MEVs on default risk are stable over time.
In particular, after an economic regime changes.
Use a breakpoint model to test for this

Breakpoint model
Variable

Coefficient
estimate

SE

P-value

Expected
sign

MF1

-0.076

0.0059

<0.0001

(High MF1)

-1.82

0.0984

<0.0001

+0.679

0.122

<0.0001

(High MF1) MF1

-0.227

0.0152

<0.0001

D MF1

+0.0511

0.0260

0.0498

Other time
effects

D = indicator variable:

1 if calendar date before or during Feb 2006,


0 otherwise

D MF1 effect is not significant, indicating no evident difference in


economic effect in the two different time periods.

Further challenges
7. Segmentations / interactions
It is plausible that different segments of the population will react to
different MEVs in different ways.
Eg high LTV accounts may be more sensitive to changes in HPI.
Therefore, explore different model segments or variable interactions.
8. Confounding economic effects with behavioural variables (BVs)
We may want to include BVs as TVCs; however, the MEVs may be
confounders for these effects.
Eg economic conditions may affect repayments, in general.
Therefore, test for confounding and build the model in stages (eg
include MEVs in first stage, then introduce BVs).

Default rate (monthly)

Validate model with back-testing

Jan
1999

Jan
2003

Jan
2007

Jan
2011

Jan
2013

Use Default Rate (DR) during that period to measure performance.


Use conservatism (as 2 s.d of unknown systematic effect).

Result 2: Stress test results


Scenario

UR

GDP

HPI

IR

Baseline

-2% over 2 years

2.5% growth per


annum

7% increase
per annum

No change

Stress

Rise from 7.4% to


peak of 10.6%
over 2 years

Reduction from
+2% to -2%
growth per annum

Zero increase

No change

IR rise

-2% over 2 years

2.5% growth per


annum

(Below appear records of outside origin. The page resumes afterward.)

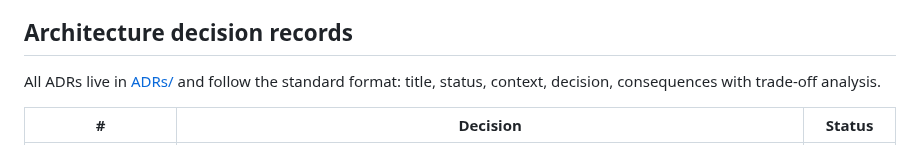
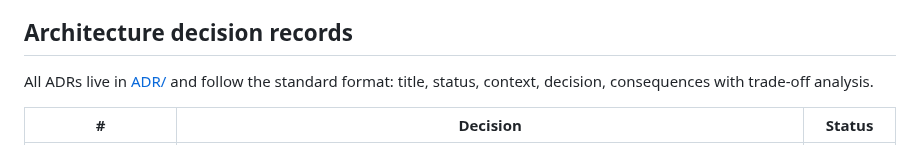
Before and after one commit to santhosh-challa/ground-truth, a Markdown page: README.md, the part around one of its changes. Rendered like a GitHub page.

Commit message:
Fix links and directory name in README.md

```diff
--- a/README.md
+++ b/README.md
@@ -878,7 +878,7 @@ Being explicit about what we rejected matters as much as what we built.
 
 ## Architecture decision records
 
-All ADRs live in [ADRs/](ADRs/) and follow the standard format: title, status, context, decision, consequences with trade-off analysis.
+All ADRs live in [ADR/](ADR/) and follow the standard format: title, status, context, decision, consequences with trade-off analysis.
 
 | # | Decision                                                                                                                                                                                                                                                                                                                                                                                                                                                                              | Status |
 |---------------------------------------------------------------------------------------------------|-------------------------------------------------------------------------------------------------------------------------------------------------------------------------------------------------------------------------------------------------------------------------------------------------------------------------------------------------------------------------------------------------------------------------------------------------------------------------------------------|------------|
```
Also changed, not shown: other parts of README.md (+1 -1 lines).
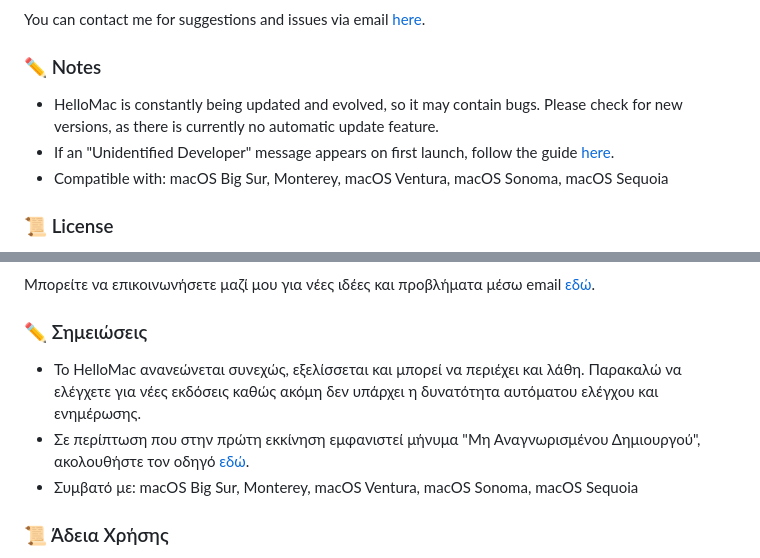
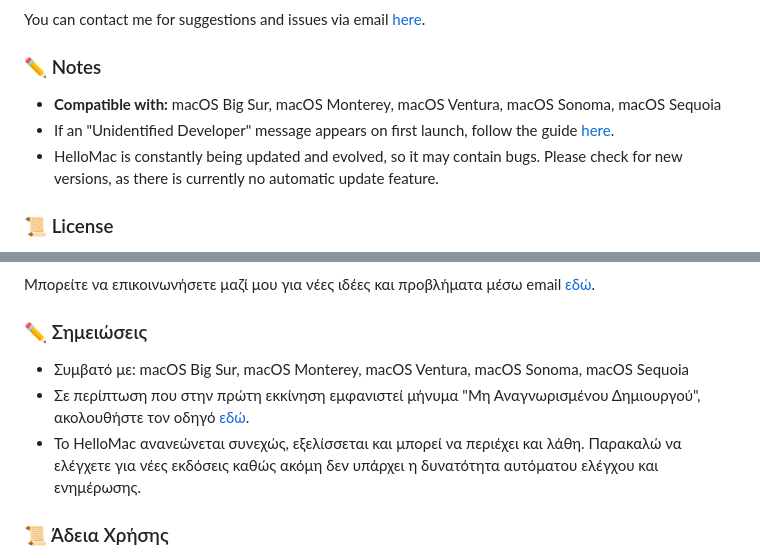
Before and after one commit to Konstantinos2106/HelloMac, a Markdown page: README.md, 2 parts joined by grey strips. Drawn GitHub-style.

```diff
--- a/README.md
+++ b/README.md
@@ -46,9 +46,9 @@ HelloMac uses a clever background mechanism. It routes calls via the `tel://` pr
 You can contact me for suggestions and issues via email [here](mailto:hellomac.support@gmail.com).
 
 ### ✏️ Notes
+* **Compatible with:** macOS Big Sur, macOS Monterey, macOS Ventura, macOS Sonoma, macOS Sequoia
+* If an "Unidentified Developer" message appears on first launch, follow the guide [here](PDF/Unrecognized_Creator_EL.pdf).
 * HelloMac is constantly being updated and evolved, so it may contain bugs. Please check for new versions, as there is currently no automatic update feature.
-* If an "Unidentified Developer" message appears on first launch, follow the guide [here](PDF/Unrecognized_Creator_EL.pdf).
-* Compatible with: macOS Big Sur, Monterey, macOS Ventura, macOS Sonoma, macOS Sequoia
 
 ### 📜 License
 This project is available under the [MIT License](LICENSE) - see the LICENSE file for details.<br>
@@ -78,9 +78,9 @@ HelloMac is an open-source project and is not affiliated with, endorsed by, or s
 Μπορείτε να επικοινωνήσετε μαζί μου για νέες ιδέες και προβλήματα μέσω email [εδώ](mailto:hellomac.support@gmail.com).
 
 ### ✏️ Σημειώσεις
+* Συμβατό με: macOS Big Sur, macOS Monterey, macOS Ventura, macOS Sonoma, macOS Sequoia
+* Σε περίπτωση που στην πρώτη εκκίνηση εμφανιστεί μήνυμα "Μη Αναγνωρισμένου Δημιουργού", ακολουθήστε τον οδηγό [εδώ](PDF/Unrecognized_Creator_EL.pdf).
 * Το HelloMac ανανεώνεται συνεχώς, εξελίσσεται και μπορεί να περιέχει και λάθη. Παρακαλώ να ελέγχετε για νέες εκδόσεις καθώς ακόμη δεν υπάρχει η δυνατότητα αυτόματου ελέγχου και ενημέρωσης.
-* Σε περίπτωση που στην πρώτη εκκίνηση εμφανιστεί μήνυμα "Μη Αναγνωρισμένου Δημιουργού", ακολουθήστε τον οδηγό [εδώ](PDF/Unrecognized_Creator_EL.pdf).
-* Συμβατό με: macOS Big Sur, Monterey, macOS Ventura, macOS Sonoma, macOS Sequoia
 
 ### 📜 Άδεια Χρήσης
 Αυτό το project διατίθεται υπό την [Άδεια MIT](LICENSE) - δείτε το αρχείο LICENSE για λεπτομέρειες.<br>
```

7% increase
per annum

Average +2%
increase over 2
years

Projection of annual default rate:


Scenario Conservatism
Year 1

Year 2

Baseline

No

1.21%

0.83%

Stress

No

1.67%

2.34%

Stress

Yes

2.21%

3.20%

IR rise

No

1.73%

2.76%

Conclusion

1. Including MEVs in credit risk models is valuable to enable


more accurate risk management, sensitive to economic
changes, as well as stress testing.
2. We have illustrated several challenges when including MEVs
in credit risk models.

3. And suggested several approaches to handle these


challenges, demonstrating results on a large US mortgage
data set.